Restate the data word for word and leave the images out.

** Entries provided **
# # #
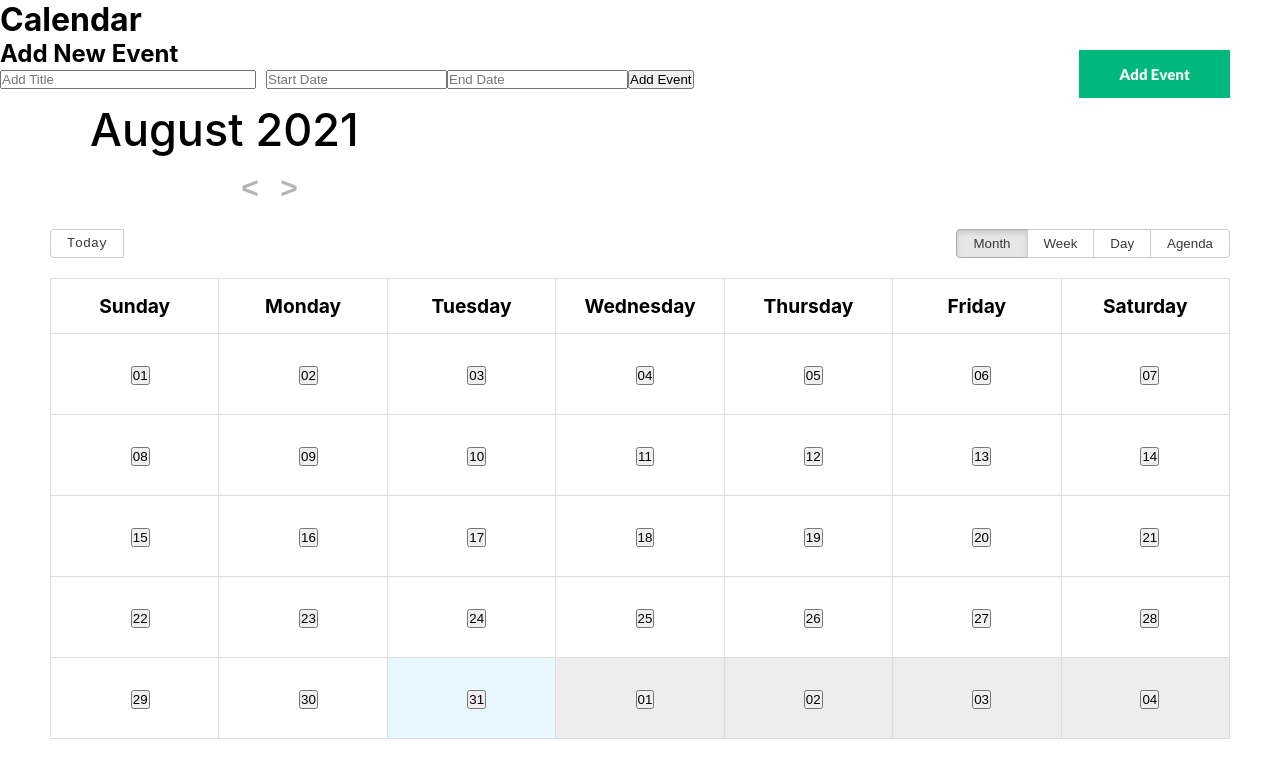
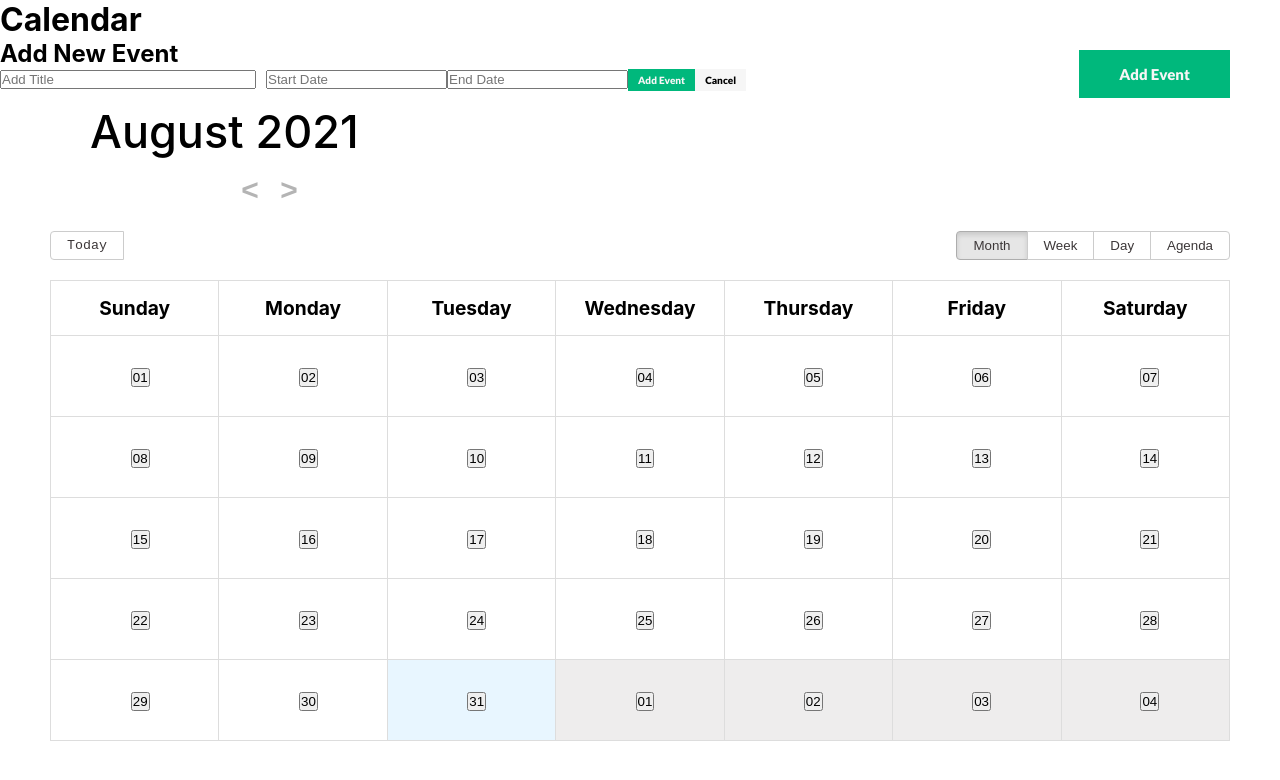
Before and after one commit to zurichat/zc_plugin_company_holiday_calendar, a React (Create React App) app in the folder calendar_frontend/: page / in a window 1280 px wide. Shown: the top 780 px of the page. Built offline with nearby package versions, Linux system fonts and the light colour scheme.

Commit message:
Create Button and Cancel Button added as per ticket #124 and #83 respectively

```diff
--- a/calendar_frontend/src/App.js
+++ b/calendar_frontend/src/App.js
@@ -12,8 +12,7 @@ import "./css/react-big-calendar.css";
 import DatePicker from "react-datepicker";
 import "react-datepicker/dist/react-datepicker.css";
 import "./index.css";
-import Event from './conponents/Event'
-
+import Event from "./conponents/Event";
 
 const locales = {
   "en-US": require("date-fns/locale/en-US"),
@@ -59,15 +58,49 @@ function App() {
       <h1>Calendar</h1>
       <h2>Add New Event</h2>
       <div>
-                <input type="text" placeholder="Add Title" style={{ width: "20%", marginRight: "10px" }} value={newEvent.title} onChange={(e) => setNewEvent({ ...newEvent, title: e.target.value })} />
-                <DatePicker placeholderText="Start Date" style={{ marginRight: "10px" }} selected={newEvent.start} onChange={(start) => setNewEvent({ ...newEvent, start })} />
-                <DatePicker placeholderText="End Date" selected={newEvent.end} onChange={(end) => setNewEvent({ ...newEvent, end })} />
-                <button stlye={{ marginTop: "10px" }} onClick={handleAddEvent}>
+        <input
+          type="text"
+          placeholder="Add Title"
+          style={{ width: "20%", marginRight: "10px" }}
+          value={newEvent.title}
+          onChange={(e) => setNewEvent({ ...newEvent, title: e.target.value })}
+        />
+        <DatePicker
+          placeholderText="Start Date"
+          style={{ marginRight: "10px" }}
+          selected={newEvent.start}
+          onChange={(start) => setNewEvent({ ...newEvent, start })}
+        />
+        <DatePicker
+          placeholderText="End Date"
+          selected={newEvent.end}
+          onChange={(end) => setNewEvent({ ...newEvent, end })}
+        />
+        <button
+          className="create-cancel"
+          id="createButton"
+          stlye={{ marginTop: "10px" }}
+          onClick={handleAddEvent}
+        >
           Add Event
         </button>
+        <button
+          className="create-cancel"
+          id="cancelButton"
+          stlye={{ marginTop: "10px" }}
+          onClick={handleAddEvent}
+        >
+          Cancel
+        </button>
       </div>
-            <Calendar className="calendar" localizer={localizer} events={events} startAccessor="start" endAccessor="end" style={{ height: 500, margin: "50px" }} />
-
+      <Calendar
+        className="calendar"
+        localizer={localizer}
+        events={events}
+        startAccessor="start"
+        endAccessor="end"
+        style={{ height: 500, margin: "50px" }}
+      />
     </div>
   );
 }
--- a/calendar_frontend/src/conponents/Event.js
+++ b/calendar_frontend/src/conponents/Event.js
@@ -1,28 +1,35 @@
-import React, { useState } from 'react'
-import './event.css'
-import { FaTimesCircle } from 'react-icons/fa'
+import React, { useState } from "react";
+import "./event.css";
+import { FaTimesCircle } from "react-icons/fa";
+import Button from "./Button";
 
 const Event = () => {
-  const [isEventOpen, setIsEventOpen] = useState(false)
+  const [isEventOpen, setIsEventOpen] = useState(false);
   return (
     <div>
-      <button id='add-event' onClick={() => setIsEventOpen(true)}>
+      <button id="add-event" onClick={() => setIsEventOpen(true)}>
         Add Event
       </button>
-      {isEventOpen && <div className='overlay'></div>}
+      {isEventOpen && <div className="overlay"></div>}
       {isEventOpen && (
-        <div className='event-form'>
+        <div className="event-form">
           <header>
             <h2>Add New Event</h2>
             <FaTimesCircle
-              className='faTimes'
+              className="faTimes"
               onClick={() => setIsEventOpen(false)}
             />
           </header>
+          {/* Code for Create and Cancel buttons on Event form */}
+          <section className="cancel-create">
+            <button id="cancelButton">Cancel</button>
+            <button id="createButton">Create</button>
+          </section>
+          {/* End of Code for Create and Cancel button */}
         </div>
       )}
     </div>
-  )
-}
+  );
+};
 
-export default Event
+export default Event;
--- a/calendar_frontend/src/conponents/event.css
+++ b/calendar_frontend/src/conponents/event.css
@@ -1,4 +1,4 @@
-@import url('https://fonts.googleapis.com/css2?family=Lato:wght@400;700;900&display=swap');
+@import url("https://fonts.googleapis.com/css2?family=Lato:wght@400;700;900&display=swap");
 
 #add-event {
   position: fixed;
@@ -24,10 +24,10 @@
   background-color: #fff;
   z-index: 5;
 }
-@media only screen and (max-width: 425px){
- .event-form{
-  width: 100vw;
- }
+@media only screen and (max-width: 425px) {
+  .event-form {
+    width: 100vw;
+  }
 }
 .event-form h2 {
   color: #f6f6f6;
@@ -61,3 +61,30 @@
   color: #00b87c;
   margin-right: 20px;
 }
+
+.cancel-create {
+  position: fixed;
+  bottom: 30px;
+  right: 10px;
+}
+
+.cancel-create button {
+  border: none;
+  padding: 15px 40px;
+  cursor: pointer;
+  font-size: 15px;
+  font-weight: 900;
+  font-family: Lato;
+  z-index: 4;
+  border-radius: 5px;
+}
+
+#cancelButton {
+  color: #000;
+  background: #f6f6f6;
+}
+
+#createButton {
+  color: #f6f6f6;
+  background: #00b87c;
+}
--- a/calendar_frontend/src/index.css
+++ b/calendar_frontend/src/index.css
@@ -11,6 +11,14 @@ code {
   font-family: source-code-pro, Menlo, Monaco, Consolas, "Courier New",
     monospace;
 }
-.calendar{
+.calendar {
+}
 
+.create-cancel {
+  border: none;
+  padding: 5px 10px;
+  cursor: pointer;
+  font-size: 10px;
+  font-weight: 900;
+  font-family: Lato;
 }
```
Also changed, not shown: calendar_frontend/src/conponents/Button.js (+3 -7 lines). Lines whose indentation alone changed are shown as unchanged.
# # #
** Answer to this problem **
Before and after one commit to zurichat/zc_plugin_company_holiday_calendar, a React (Create React App) app in the folder calendar_frontend/: page / in a window 1280 px wide. Shown: the top 780 px of the page. Built offline with nearby package versions, Linux system fonts and the light colour scheme.

Commit message:
Create Button and Cancel Button added as per ticket #124 and #83 respectively

```diff
--- a/calendar_frontend/src/App.js
+++ b/calendar_frontend/src/App.js
@@ -12,8 +12,7 @@ import "./css/react-big-calendar.css";
 import DatePicker from "react-datepicker";
 import "react-datepicker/dist/react-datepicker.css";
 import "./index.css";
-import Event from './conponents/Event'
-
+import Event from "./conponents/Event";
 
 const locales = {
   "en-US": require("date-fns/locale/en-US"),
@@ -59,15 +58,49 @@ function App() {
       <h1>Calendar</h1>
       <h2>Add New Event</h2>
       <div>
-                <input type="text" placeholder="Add Title" style={{ width: "20%", marginRight: "10px" }} value={newEvent.title} onChange={(e) => setNewEvent({ ...newEvent, title: e.target.value })} />
-                <DatePicker placeholderText="Start Date" style={{ marginRight: "10px" }} selected={newEvent.start} onChange={(start) => setNewEvent({ ...newEvent, start })} />
-                <DatePicker placeholderText="End Date" selected={newEvent.end} onChange={(end) => setNewEvent({ ...newEvent, end })} />
-                <button stlye={{ marginTop: "10px" }} onClick={handleAddEvent}>
+        <input
+          type="text"
+          placeholder="Add Title"
+          style={{ width: "20%", marginRight: "10px" }}
+          value={newEvent.title}
+          onChange={(e) => setNewEvent({ ...newEvent, title: e.target.value })}
+        />
+        <DatePicker
+          placeholderText="Start Date"
+          style={{ marginRight: "10px" }}
+          selected={newEvent.start}
+          onChange={(start) => setNewEvent({ ...newEvent, start })}
+        />
+        <DatePicker
+          placeholderText="End Date"
+          selected={newEvent.end}
+          onChange={(end) => setNewEvent({ ...newEvent, end })}
+        />
+        <button
+          className="create-cancel"
+          id="createButton"
+          stlye={{ marginTop: "10px" }}
+          onClick={handleAddEvent}
+        >
           Add Event
         </button>
+        <button
+          className="create-cancel"
+          id="cancelButton"
+          stlye={{ marginTop: "10px" }}
+          onClick={handleAddEvent}
+        >
+          Cancel
+        </button>
       </div>
-            <Calendar className="calendar" localizer={localizer} events={events} startAccessor="start" endAccessor="end" style={{ height: 500, margin: "50px" }} />
-
+      <Calendar
+        className="calendar"
+        localizer={localizer}
+        events={events}
+        startAccessor="start"
+        endAccessor="end"
+        style={{ height: 500, margin: "50px" }}
+      />
     </div>
   );
 }
--- a/calendar_frontend/src/conponents/Event.js
+++ b/calendar_frontend/src/conponents/Event.js
@@ -1,28 +1,35 @@
-import React, { useState } from 'react'
-import './event.css'
-import { FaTimesCircle } from 'react-icons/fa'
+import React, { useState } from "react";
+import "./event.css";
+import { FaTimesCircle } from "react-icons/fa";
+import Button from "./Button";
 
 const Event = () => {
-  const [isEventOpen, setIsEventOpen] = useState(false)
+  const [isEventOpen, setIsEventOpen] = useState(false);
   return (
     <div>
-      <button id='add-event' onClick={() => setIsEventOpen(true)}>
+      <button id="add-event" onClick={() => setIsEventOpen(true)}>
         Add Event
       </button>
-      {isEventOpen && <div className='overlay'></div>}
+      {isEventOpen && <div className="overlay"></div>}
       {isEventOpen && (
-        <div className='event-form'>
+        <div className="event-form">
           <header>
             <h2>Add New Event</h2>
             <FaTimesCircle
-              className='faTimes'
+              className="faTimes"
               onClick={() => setIsEventOpen(false)}
             />
           </header>
+          {/* Code for Create and Cancel buttons on Event form */}
+          <section className="cancel-create">
+            <button id="cancelButton">Cancel</button>
+            <button id="createButton">Create</button>
+          </section>
+          {/* End of Code for Create and Cancel button */}
         </div>
       )}
     </div>
-  )
-}
+  );
+};
 
-export default Event
+export default Event;
--- a/calendar_frontend/src/conponents/event.css
+++ b/calendar_frontend/src/conponents/event.css
@@ -1,4 +1,4 @@
-@import url('https://fonts.googleapis.com/css2?family=Lato:wght@400;700;900&display=swap');
+@import url("https://fonts.googleapis.com/css2?family=Lato:wght@400;700;900&display=swap");
 
 #add-event {
   position: fixed;
@@ -24,10 +24,10 @@
   background-color: #fff;
   z-index: 5;
 }
-@media only screen and (max-width: 425px){
- .event-form{
-  width: 100vw;
- }
+@media only screen and (max-width: 425px) {
+  .event-form {
+    width: 100vw;
+  }
 }
 .event-form h2 {
   color: #f6f6f6;
@@ -61,3 +61,30 @@
   color: #00b87c;
   margin-right: 20px;
 }
+
+.cancel-create {
+  position: fixed;
+  bottom: 30px;
+  right: 10px;
+}
+
+.cancel-create button {
+  border: none;
+  padding: 15px 40px;
+  cursor: pointer;
+  font-size: 15px;
+  font-weight: 900;
+  font-family: Lato;
+  z-index: 4;
+  border-radius: 5px;
+}
+
+#cancelButton {
+  color: #000;
+  background: #f6f6f6;
+}
+
+#createButton {
+  color: #f6f6f6;
+  background: #00b87c;
+}
--- a/calendar_frontend/src/index.css
+++ b/calendar_frontend/src/index.css
@@ -11,6 +11,14 @@ code {
   font-family: source-code-pro, Menlo, Monaco, Consolas, "Courier New",
     monospace;
 }
-.calendar{
+.calendar {
+}
 
+.create-cancel {
+  border: none;
+  padding: 5px 10px;
+  cursor: pointer;
+  font-size: 10px;
+  font-weight: 900;
+  font-family: Lato;
 }
```
Also changed, not shown: calendar_frontend/src/conponents/Button.js (+3 -7 lines). Lines whose indentation alone changed are shown as unchanged.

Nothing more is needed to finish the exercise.